### WHAT YOU HAVE TO DO
Count the lines of the data below that include the string "releases", and provide nothing but the result.

### EXERCISE MATERIAL
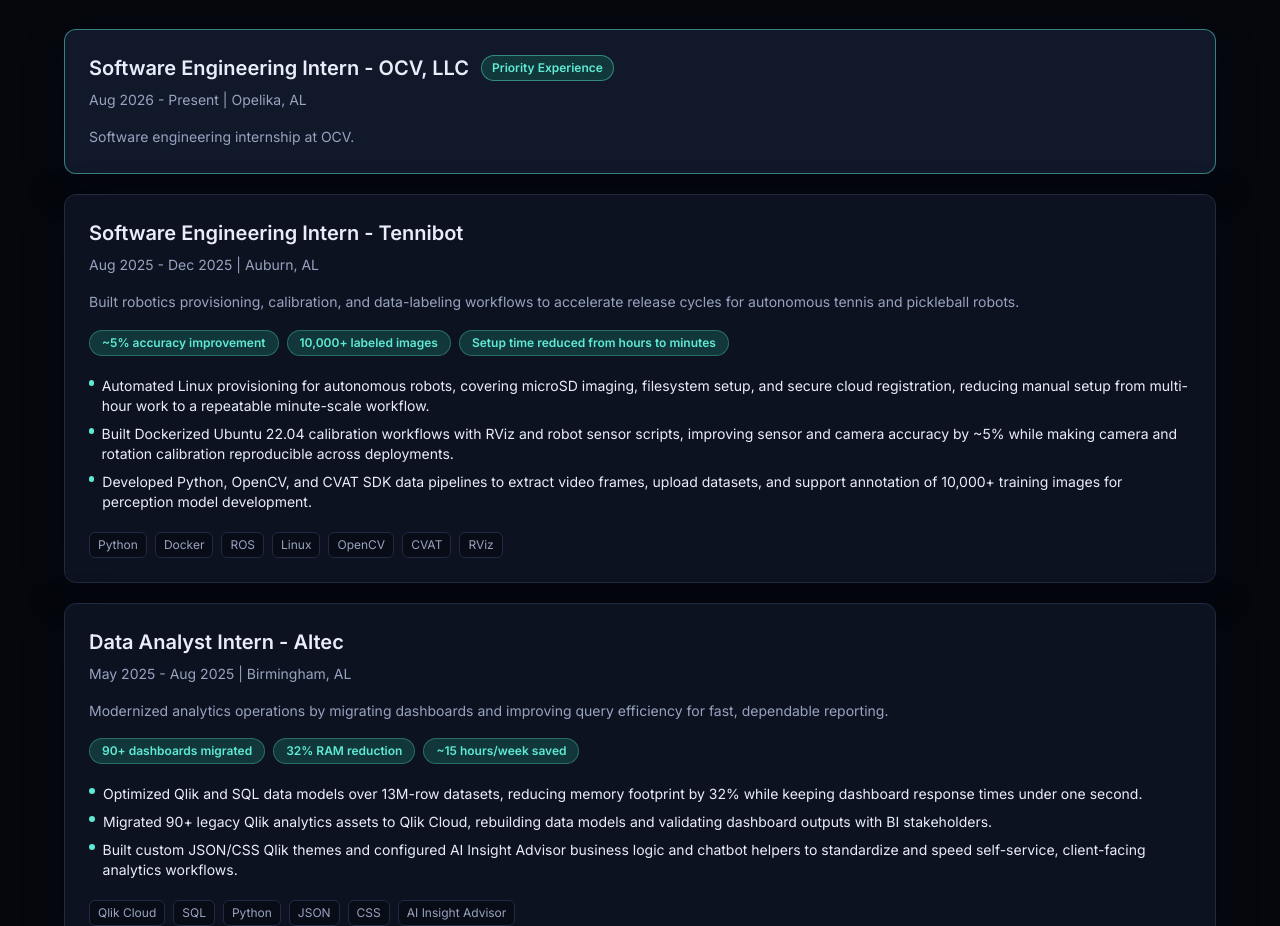
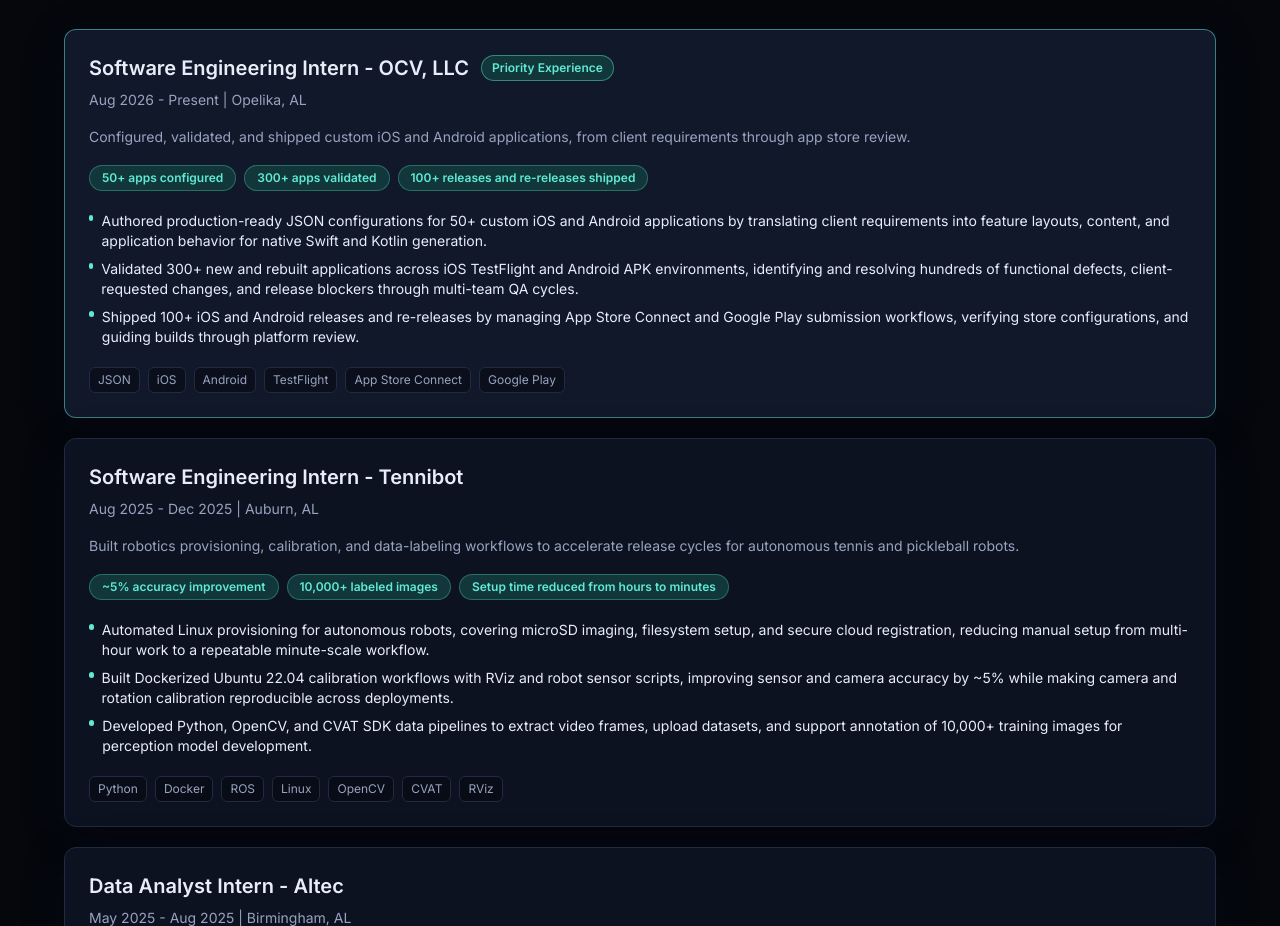
Before and after one commit to fernando-ace/Portfolio-Website, a React (Vite) app: page / in a window 1280 px wide. Shown: the part 964-1890 px from the top of the page. Built offline with nearby package versions, Linux system fonts and the light colour scheme.

Commit message:
Update OCV experience and September 2026 resume

```diff
--- a/src/data/portfolioData.js
+++ b/src/data/portfolioData.js
@@ -32,7 +32,14 @@
     period: "Aug 2026 - Present",
     location: "Opelika, AL",
     summary:
-      "Software engineering internship at OCV."
+      "Configured, validated, and shipped custom iOS and Android applications, from client requirements through app store review.",
+    metrics: ["50+ apps configured", "300+ apps validated", "100+ releases and re-releases shipped"],
+    highlights: [
+      "Authored production-ready JSON configurations for 50+ custom iOS and Android applications by translating client requirements into feature layouts, content, and application behavior for native Swift and Kotlin generation.",
+      "Validated 300+ new and rebuilt applications across iOS TestFlight and Android APK environments, identifying and resolving hundreds of functional defects, client-requested changes, and release blockers through multi-team QA cycles.",
+      "Shipped 100+ iOS and Android releases and re-releases by managing App Store Connect and Google Play submission workflows, verifying store configurations, and guiding builds through platform review."
+    ],
+    tech: ["JSON", "iOS", "Android", "TestFlight", "App Store Connect", "Google Play"]
   },
   {
     company: "Tennibot",
```
Also changed, not shown: 2 other files (tests, documents, lock files or other folders).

### TASK ANSWER
2